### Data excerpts
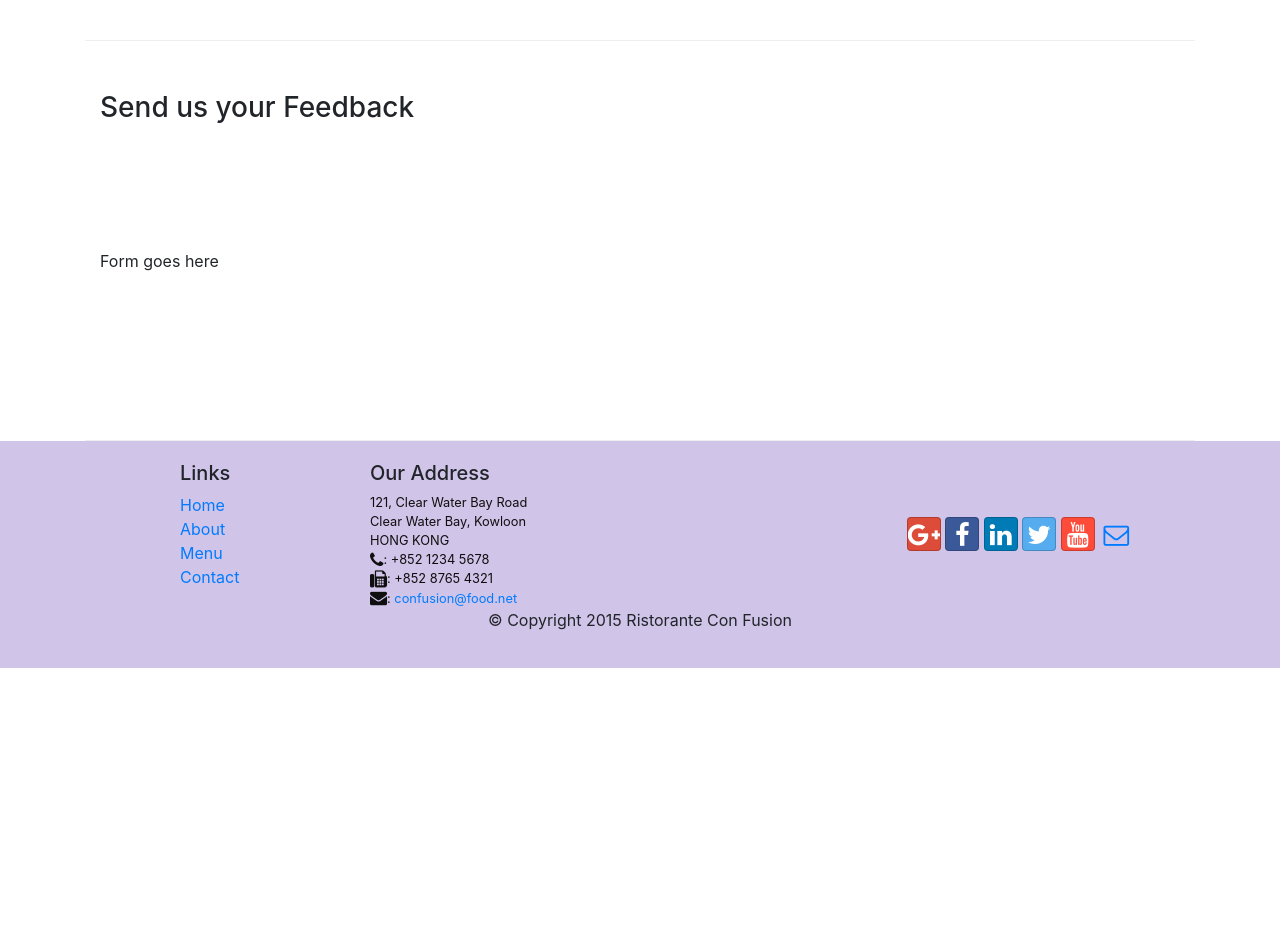
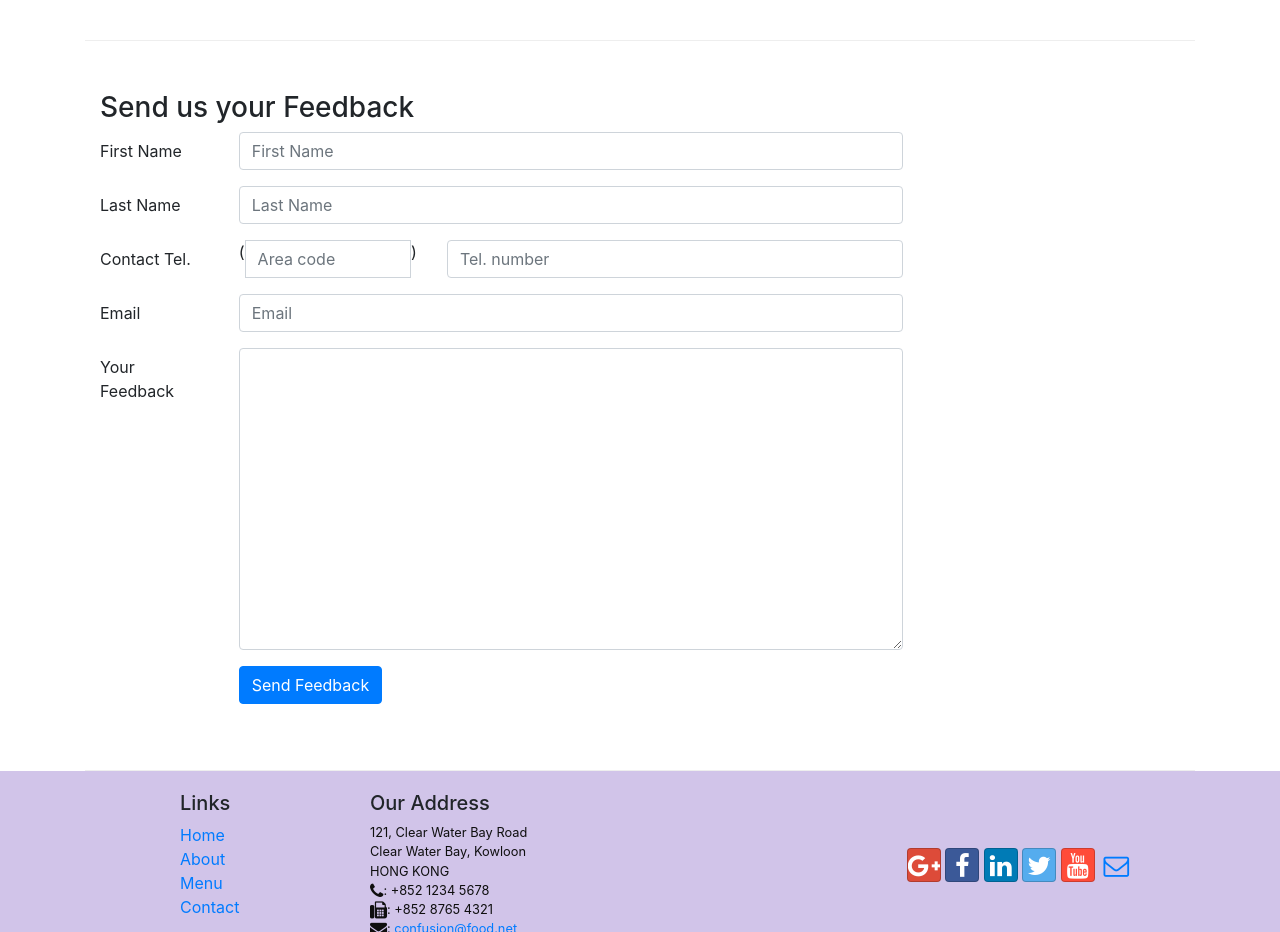
Before and after one commit to rajashreemadan/conFusion, a website: page contactus.html in a window 1280 px wide. Shown: the part 800-1732 px from the top of the page. Before the commit the page ends 1468 px from the top, so only its background shows below. Drawn offline with nearby package versions, Linux system fonts and the light colour scheme.

Commit message:
Add a form to contactus.html

```diff
--- a/contactus.html
+++ b/contactus.html
@@ -93,7 +93,50 @@
               <h3>Send us your Feedback</h3>
            </div>
             <div class="col-12 col-md-9">
-                Form goes here
+              <form>
+                  <div class="form-group row">
+                      <label for="firstname" class="col-md-2 col-form-label">First Name</label>
+                      <div class="col-md-10">
+                          <input type="text" class="form-control" id="firstname" name="firstname" placeholder="First Name">
+                      </div>
+                  </div>
+                  <div class="form-group row">
+                      <label for="lastname" class="col-md-2 col-form-label">Last Name</label>
+                      <div class="col-md-10">
+                          <input type="text" class="form-control" id="lastname" name="lastname" placeholder="Last Name">
+                      </div>
+                  </div>
+                  <div class="form-group row">
+                        <label for="telnum" class="col-12 col-md-2 col-form-label">Contact Tel.</label>
+                        <div class="col-5 col-sm-4 col-md-3">
+                            <div class="input-group">
+                                <div class="input-group-addon">(</div>
+                                    <input type="tel" class="form-control" id="areacode" name="areacode" placeholder="Area code">
+                                <div class="input-group-addon">)</div>
+                            </div>
+                        </div>
+                        <div class="col-7 col-sm-6 col-md-7">
+                            <input type="tel" class="form-control" id="telnum" name="telnum" placeholder="Tel. number">
+                        </div>
+                    </div>
+                    <div class="form-group row">
+                        <label for="emailid" class="col-md-2 col-form-label">Email</label>
+                        <div class="col-md-10">
+                            <input type="email" class="form-control" id="emailid" name="emailid" placeholder="Email">
+                        </div>
+                    </div>
+                    <div class="form-group row">
+                        <label for="feedback" class="col-md-2 col-form-label">Your Feedback</label>
+                        <div class="col-md-10">
+                            <textarea class="form-control" id="feedback" name="feedback" rows="12"></textarea>
+                        </div>
+                    </div>
+                    <div class="form-group row">
+                        <div class="offset-md-2 col-md-10">
+                            <button type="submit" class="btn btn-primary">Send Feedback</button>
+                        </div>
+                    </div>
+              </form>
             </div>
              <div class="col-12 col-md">
             </div>
```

### Action item
Every line of the data above should be quoted exactly. Omit the pictures.

### Your solution
Before and after one commit to rajashreemadan/conFusion, a website: page contactus.html in a window 1280 px wide. Shown: the part 800-1732 px from the top of the page. Before the commit the page ends 1468 px from the top, so only its background shows below. Drawn offline with nearby package versions, Linux system fonts and the light colour scheme.

Commit message:
Add a form to contactus.html

```diff
--- a/contactus.html
+++ b/contactus.html
@@ -93,7 +93,50 @@
               <h3>Send us your Feedback</h3>
            </div>
             <div class="col-12 col-md-9">
-                Form goes here
+              <form>
+                  <div class="form-group row">
+                      <label for="firstname" class="col-md-2 col-form-label">First Name</label>
+                      <div class="col-md-10">
+                          <input type="text" class="form-control" id="firstname" name="firstname" placeholder="First Name">
+                      </div>
+                  </div>
+                  <div class="form-group row">
+                      <label for="lastname" class="col-md-2 col-form-label">Last Name</label>
+                      <div class="col-md-10">
+                          <input type="text" class="form-control" id="lastname" name="lastname" placeholder="Last Name">
+                      </div>
+                  </div>
+                  <div class="form-group row">
+                        <label for="telnum" class="col-12 col-md-2 col-form-label">Contact Tel.</label>
+                        <div class="col-5 col-sm-4 col-md-3">
+                            <div class="input-group">
+                                <div class="input-group-addon">(</div>
+                                    <input type="tel" class="form-control" id="areacode" name="areacode" placeholder="Area code">
+                                <div class="input-group-addon">)</div>
+                            </div>
+                        </div>
+                        <div class="col-7 col-sm-6 col-md-7">
+                            <input type="tel" class="form-control" id="telnum" name="telnum" placeholder="Tel. number">
+                        </div>
+                    </div>
+                    <div class="form-group row">
+                        <label for="emailid" class="col-md-2 col-form-label">Email</label>
+                        <div class="col-md-10">
+                            <input type="email" class="form-control" id="emailid" name="emailid" placeholder="Email">
+                        </div>
+                    </div>
+                    <div class="form-group row">
+                        <label for="feedback" class="col-md-2 col-form-label">Your Feedback</label>
+                        <div class="col-md-10">
+                            <textarea class="form-control" id="feedback" name="feedback" rows="12"></textarea>
+                        </div>
+                    </div>
+                    <div class="form-group row">
+                        <div class="offset-md-2 col-md-10">
+                            <button type="submit" class="btn btn-primary">Send Feedback</button>
+                        </div>
+                    </div>
+              </form>
             </div>
              <div class="col-12 col-md">
             </div>
```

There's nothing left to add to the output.